If you don't plan on going to the Jordan Pond House you, pack a lunch. Having drinks and snacks at hand will prevent you from having to backtrack into Bar Harbor or elsewhere to fend off starvation midday. The more food you bring, the more your options for a day expand, so hit up one of the charming general stores in any of the island’s villages first and stock up on sandwiches, sweets, camera batteries, and hydration.
Acadia National Park is full of wonderful picnic spots. Sand Beach is gloriously scenic (bring a blanket, plus a sweater for sea winds). A hike up any of the smaller mountains such as Day Mountain or Flying Mountain is rewarded with ocean views and cooling winds (or, in fall, a blaze of colors). If you’re too tired to hike, truck over to Jordan Pond or to The Bubbles for good views, or check out tiny Suminsby Park off the scenic Sargent Drive, on the eastern shore of the sound—it’s an often-overlooked picnic spot that gets you right down to the water’s edge.
Restaurants Outside Bar Harbor
Twenty years ago, there were virtually no serious dining options anywhere on the quiet side of Mount Desert Island. Things have definitely changed. In addition to the choices listed below, you can find plenty of good restaurants in Southwest Harbor and several in Northeast Harbor. There are even decent options in tiny, one-dock fishing villages such as Manset and Bernard. Or just pack a picnic at either of the excellent local markets in Southwest Harbor and Northeast Harbor.
Southwest Harbor’s Common Good Soup Kitchen & Café (tel. 207/266-2733) at 19 Clark’s Point Road (next to the post office), is arguably the best spot to get MDI’s signature pastry, the light and buttery popover. From June to Columbus Day, stop by between 7:30 and 11:30am, help yourself to all the coffee, oatmeal, and terrific popovers (with locally made jam) that you care to eat. Grab a seat on the patio, enjoy the live music, then leave whatever sort of donation you’d like on the way out—it all goes to fund a soup kitchen in the winter.
In Northeast Harbor, don’t overlook the informal Docksider Restaurant, hidden a block off the main commercial drag at 14 Sea Street (tel. 207/276-3965). The crab rolls and lobster rolls are outstanding, made simply and perfectly. The small restaurant also features a host of other fare, including lobster dinners, sandwiches, chowder, fried seafood, and grilled salmon.
The best lobster restaurants are those right on the water, where there’s no pretension or frills. The ingredients for a proper feed at a local lobster pound are a pot of boiling water, a tank of lobsters, some well-worn picnic tables, a good view, and a six-pack of Maine beer.

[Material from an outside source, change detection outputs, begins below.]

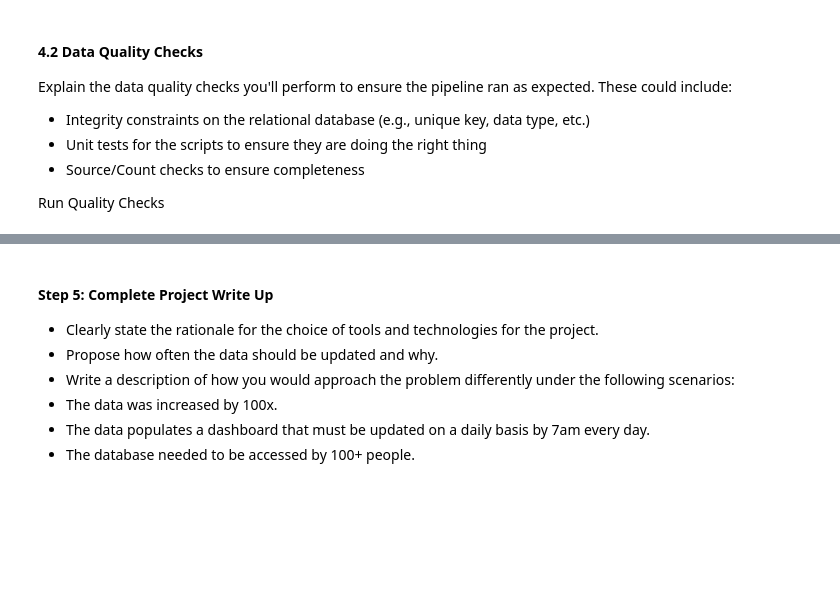
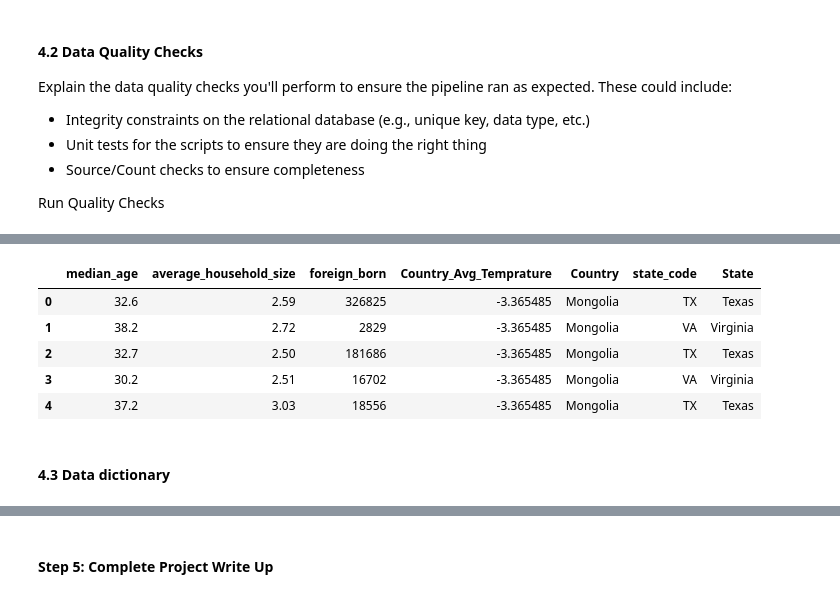
Before and after one commit to hamletcoej/Capstone_Project, a Jupyter notebook: Capstone Project Template.ipynb, the cells around one changed output, grey strips where cells are left out. Drawn from its saved outputs; the diff is of its cells as text; code cells hidden in the pictures; blank space fills up the shorter version.

```diff
--- a/Capstone Project Template.ipynb
+++ b/Capstone Project Template.ipynb
@@ -544,0 +596,25 @@ Create a data dictionary for your data model. For each field, provide a brief de
+# %%
+dim_demographics.createOrReplaceTempView("dem")
+fact_immigration.createOrReplaceTempView("fact")
+dim_agg_temp.createOrReplaceTempView("agg")
+Result1 = spark.sql("""
+                SELECT d.median_age,
+                d.average_household_size,
+                d.foreign_born,
+                dat.Country_Avg_Temprature,
+                dat.Country,
+                f.state_code,
+                d.State
+                FROM fact as f
+                JOIN dem as d ON (f.state_code = d.state_code)
+                JOIN agg as dat ON (f.country_res_code = dat.country_code)
+
+                    """)
+Result1.limit(5).toPandas()
+# %% [output]
+|  | median_age | average_household_size | foreign_born | Country_Avg_Temprature | Country | state_code | State |
+| 0 | 32.6 | 2.59 | 326825 | -3.365485 | Mongolia | TX | Texas |
+| 1 | 38.2 | 2.72 | 2829 | -3.365485 | Mongolia | VA | Virginia |
+| 2 | 32.7 | 2.50 | 181686 | -3.365485 | Mongolia | TX | Texas |
+| 3 | 30.2 | 2.51 | 16702 | -3.365485 | Mongolia | VA | Virginia |
+| 4 | 37.2 | 3.03 | 18556 | -3.365485 | Mongolia | TX | Texas |
@@ -545,15 +643,11 @@ Create a data dictionary for your data model. For each field, provide a brief de
+# %% [markdown]
+#### 4.3 Data dictionary
 # %% [markdown]
 ## Data Dictionary
 
 <img src="../capstone image dd.PNG" />
-# %% [markdown]
-#### Step 5: Complete Project Write Up
-* Clearly state the rationale for the choice of tools and technologies for the project.
-* Propose how often the data should be updated and why.
-* Write a description of how you would approach the problem differently under the following scenarios:
- * The data was increased by 100x.
- * The data populates a dashboard that must be updated on a daily basis by 7am every day.
- * The database needed to be accessed by 100+ people.
+# %% [markdown]
+#### Step 5: Complete Project Write Up
 # %% [markdown]
 **Rationale for the choice of tools and technologies for the project**
 
```
Also changed, not shown: parts of 26 cells of this notebook, 1 other file.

Some of the best are concentrated on Mount Desert Island, including the famous Beal’s Lobster Pier in Southwest Harbor, one of the oldest pounds in the area. Thurston’s Lobster Pound in tiny Bernard (across the water from Bass Harbor) is atmospheric enough to have been used as a backdrop for the Stephen King miniseries Storm of the Century; it’s a fine place to linger toward dusk, with great water views from the upstairs level. Abel’s Lobster Pound (tel. 207/276-5827) on Route 198, 5 miles north of Northeast Harbor, overlooks the deep blue waters of Somes Sound; eat at picnic tables under the pines or indoors at the restaurant. It’s quite a bit pricier than other lobster restaurants at first glance, but they don’t charge for the extras that many other lobster joints do—and some visitors claim that lobsters here are more succulent. Near Seawall in Southwest Harbor, Charlotte’s Legendary Lobster Pound (tel. 207/244-8021) is bohemian and fun, a roadstand with a retro diner motif, famous for getting its lobsters stoned before boiling them. Then there’s Trenton Bridge Lobster Pound ( tel. 207/667-2977) on Route 3 in Trenton (on the mainland) just before the bridge across to the Island, a personal favorite of mine where the lobsters are boiled in seawater. It’s salty and unpretentious as all get-out. A container of their smoky lobster stew and a slice of homemade blueberry pie make for ideal takeout.
Note: This information was accurate when it was published, but can change without notice. Please be sure to confirm all rates and details directly with the companies in question before planning your trip.